(Before-and-after page screenshots)
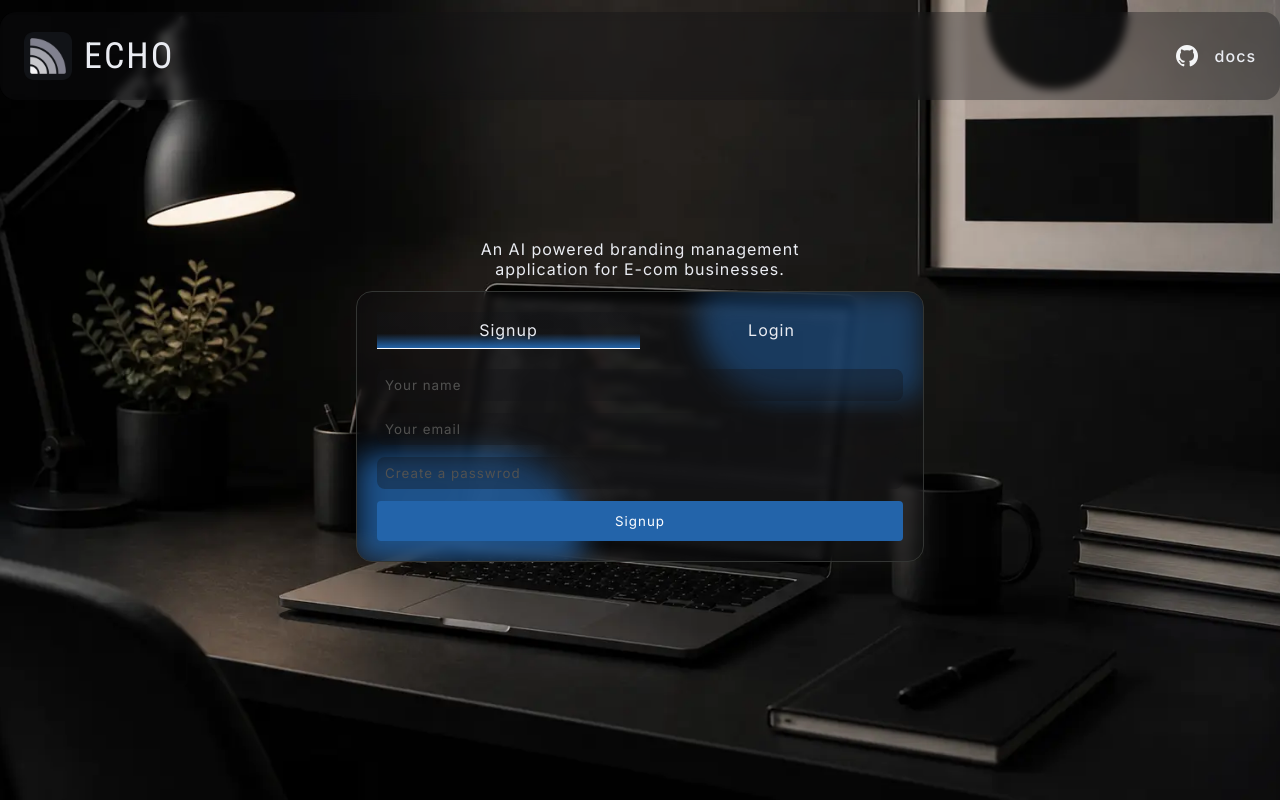
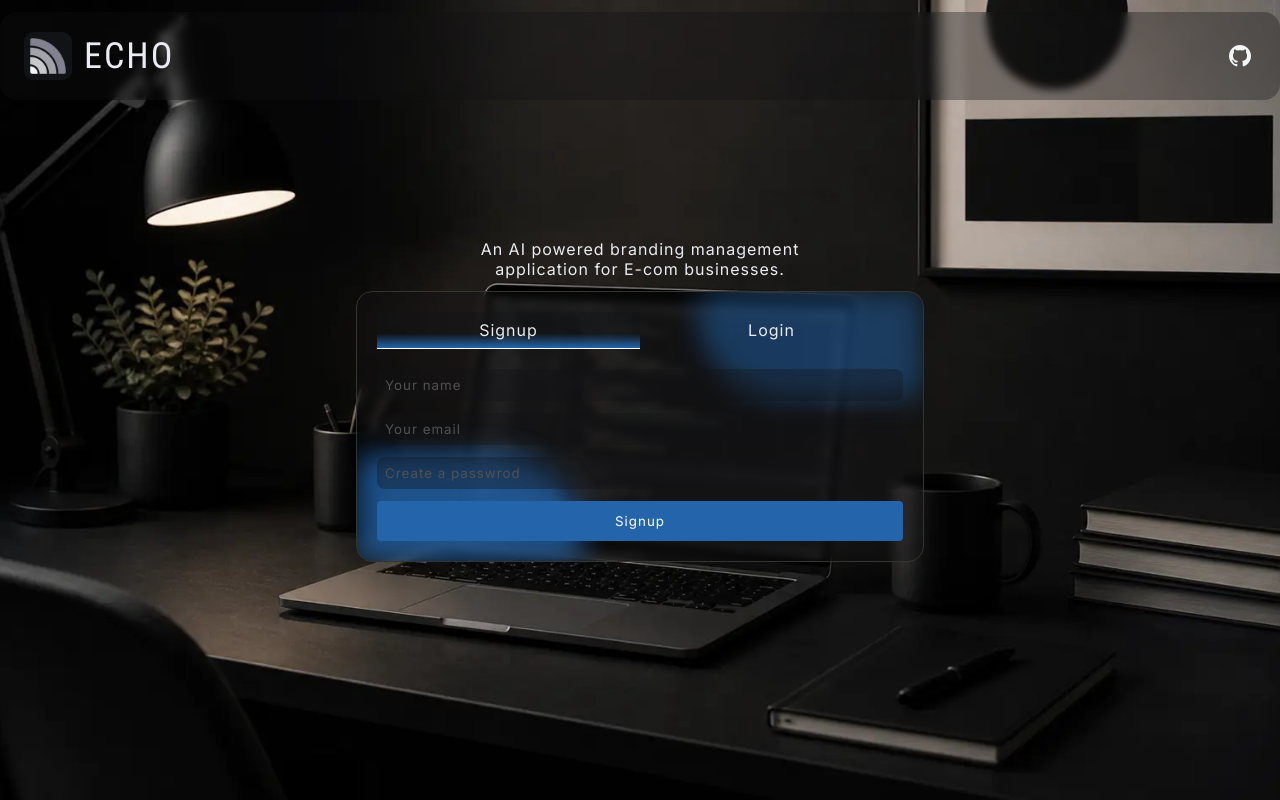
Before and after one commit to coderadi-in/ECHO, a Flask app: page / in a window 1280 px wide. Run offline with Flask 3, Linux system fonts and the light colour scheme; parts of the project's set-up code (start-up, migrations or seed data) failed here and were passed over.

Commit message:
Removed docs link from index.html page.

```diff
--- a/templates/index.html
+++ b/templates/index.html
@@ -28,8 +28,6 @@
                 <a href="https://github.com/coderadi-in/ECHO" class="link">
                     <img src="{{ url_for('static', filename='assets/icons/git.png') }}" alt="GITHUB" class="img">
                 </a>
-
-                <a href="/docs" class="link">docs</a>
             </div>
         </section>
     </header>
```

What the exercise asks: Say how many lines of the entries above hold the string "index", and say nothing besides the number.

Exercise response: 3